What's the difference between the Nissan Terrano II and the Ford Maverick? The answer is 'not very much' unless you take into account sales, because the former was a hit for the Japanese manufacturer while the latter failed to find favour with new buyers and ended up an unloved relic.
The used Nissan Terrano II arrived in the summer of 1993, with funding from Ford allowing Nissan to go to town and design the car in any fashion they saw fit.
Engines available were a 2.4 litre petrol with 112bhp or a 2.7 litre diesel with a turbo attached that barely managed to scrape 100bhp.
Nissan made the Terrano II available with either three or five doors, while a hodgepodge of different trim options meant that you could really specify the car according to your budget and tastes.
In 1996 the Nissan Terrano II for sale underwent some remodelling, with a fresh front end and some other exterior alterations helping to make it more appropriate for the European market.
The petrol engine also got some tweaks to help reduce its emissions and smooth out the rough edges. Meanwhile the turbodiesel powerplant received even more attention, with a 125bhp output achieved thanks to a number of updated components.
The Terrano II got its second facelift at the turn of the millennium, which included things like bigger wheels, a refreshed dash and more of those all-important cup holders.
Better ABS also arrived in 2000, while in 2002 the Terrano II finally got the diesel engine it deserved in the form of the 154bhp 3.0Di unit which had previously been found onboard the Nissan Patrol.
Nissan began to wind down the range in the mid noughties, with 2004 seeing a couple of upmarket trims levels introduced before it finally was put to bed in 2006.
Bang for your buck
You'll find the second hand Nissan Terrano II to be very family-oriented, which is unsurprising given that its original interior was adapted from the Nissan Primera.
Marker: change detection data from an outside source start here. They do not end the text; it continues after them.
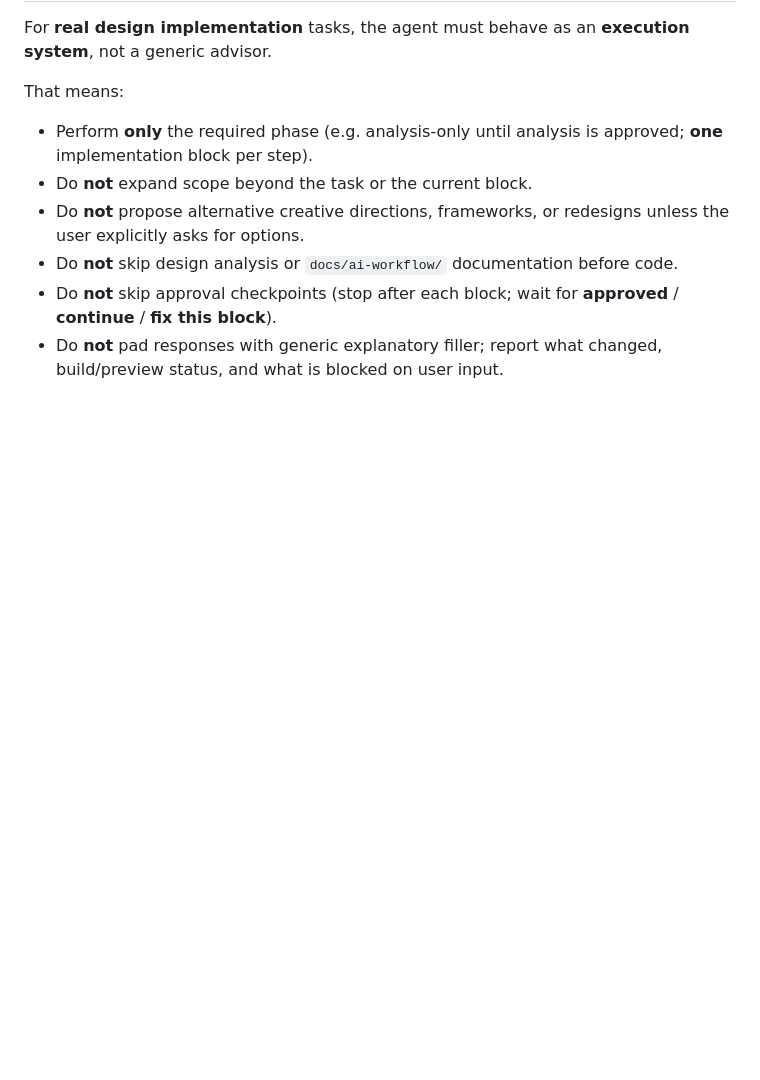
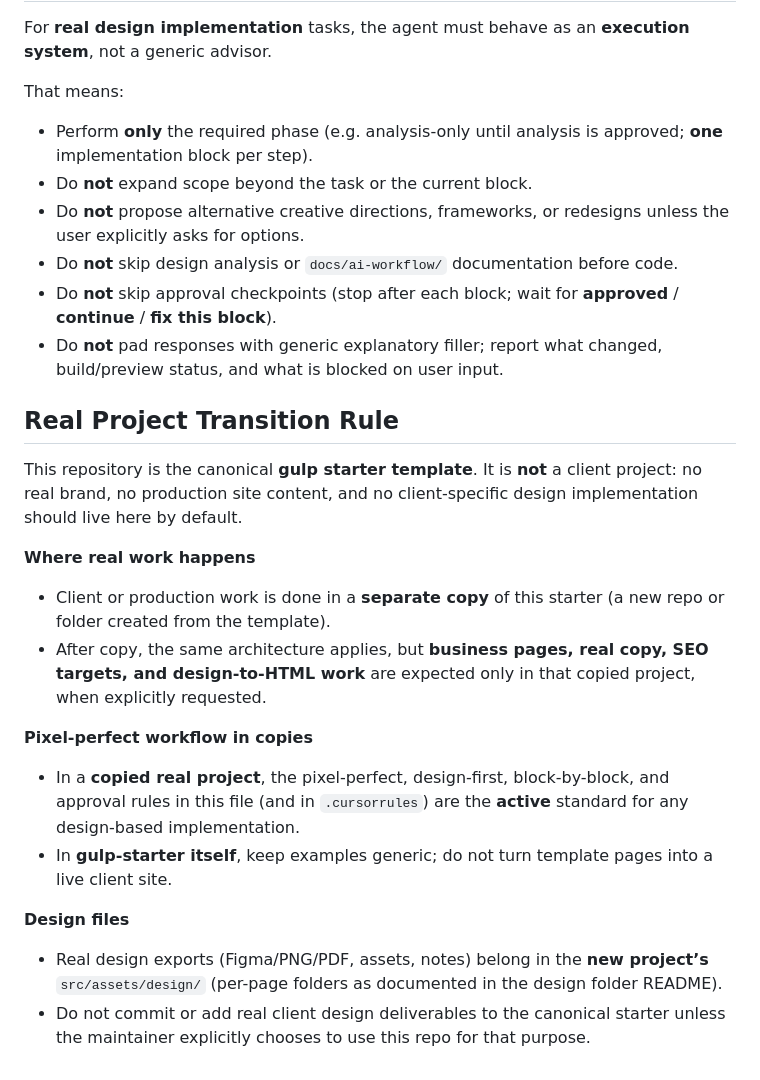
Before and after one commit to MultyMartis/gulp-starter, a Markdown page: AGENTS.md, the part around the change. Drawn GitHub-style; blank space fills up the shorter version.

Commit message:
feat: upgrade gulp-starter with pixel-perfect AI workflow system
Made-with: Cursor

```diff
--- a/AGENTS.md
+++ b/AGENTS.md
@@ -614,3 +614,22 @@ That means:
 - Do **not** skip design analysis or `docs/ai-workflow/` documentation before code.
 - Do **not** skip approval checkpoints (stop after each block; wait for **approved** / **continue** / **fix this block**).
 - Do **not** pad responses with generic explanatory filler; report what changed, build/preview status, and what is blocked on user input.
+
+## Real Project Transition Rule
+
+This repository is the canonical **gulp starter template**. It is **not** a client project: no real brand, no production site content, and no client-specific design implementation should live here by default.
+
+**Where real work happens**
+
+- Client or production work is done in a **separate copy** of this starter (a new repo or folder created from the template).
+- After copy, the same architecture applies, but **business pages, real copy, SEO targets, and design-to-HTML work** are expected only in that copied project, when explicitly requested.
+
+**Pixel-perfect workflow in copies**
+
+- In a **copied real project**, the pixel-perfect, design-first, block-by-block, and approval rules in this file (and in `.cursorrules`) are the **active** standard for any design-based implementation.
+- In **gulp-starter itself**, keep examples generic; do not turn template pages into a live client site.
+
+**Design files**
+
+- Real design exports (Figma/PNG/PDF, assets, notes) belong in the **new project’s** `src/assets/design/` (per-page folders as documented in the design folder README).
+- Do not commit or add real client design deliverables to the canonical starter unless the maintainer explicitly chooses to use this repo for that purpose.
```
The myriad different trim levels mean that you'll find all sorts of kit onboard, from electric windows and door mirrors to air con and power steering.
The ethos of the Terrano II is one built around hardy practicality, so it's not quite up there with some saloons in terms of luxury or comfort. However, with plenty of room inside and decent off-road performance for those who require it, the Terrano II is a reliable proposition at an affordable price point.
What you'll pay
The fuel economy offered by the diesel engine Nissan Terrano II cars for sale means that you'll pay about £300 more to buy this model over the petrol alternative.
Prices have held up very well and while 1990s models will sell for a few hundred pounds with hundreds of thousands of miles on the clock, a decent 2000 era model can still end up fetching £3000 to £4000 on the used market.
The most you'll pay is £7000 to £10,000 for a last generation Nissan Terrano II for sale, although for this price you'll want to insist on a full Nissan service history and the top levels of trim.
What to check
A car can look great from afar, but under closer inspection there might be a few flaws revealed. This is particularly pertinent when looking at off-roaders, because if they've been used for their intended purpose then there could be damage lurking under the surface.
Things that will point to this include leaking oil or fuel, a diesel engine that belches smoke and particularly soft suspension.
The newer diesel engines found onboard the used Terrano II after 1996 are the most desirable thanks to the power boost, but overall reliability is decent if they have been treated with care.
The clutch of this model costs £200, while brake pads are £60-75 a pair. The exhaust could be the biggest expense at £400, while headlamps are a more manageable £80 each.
How it drives
If you need to seat up to seven people and tow anything that can roll, the used Nissan Terrano II is a good buy.
If you insist on taking it off-road it will perform well, if not quite being at the top of its class. But then this is really a family car in disguise, giving you the illusion of the 4x4 lifestyle without the mucky reality.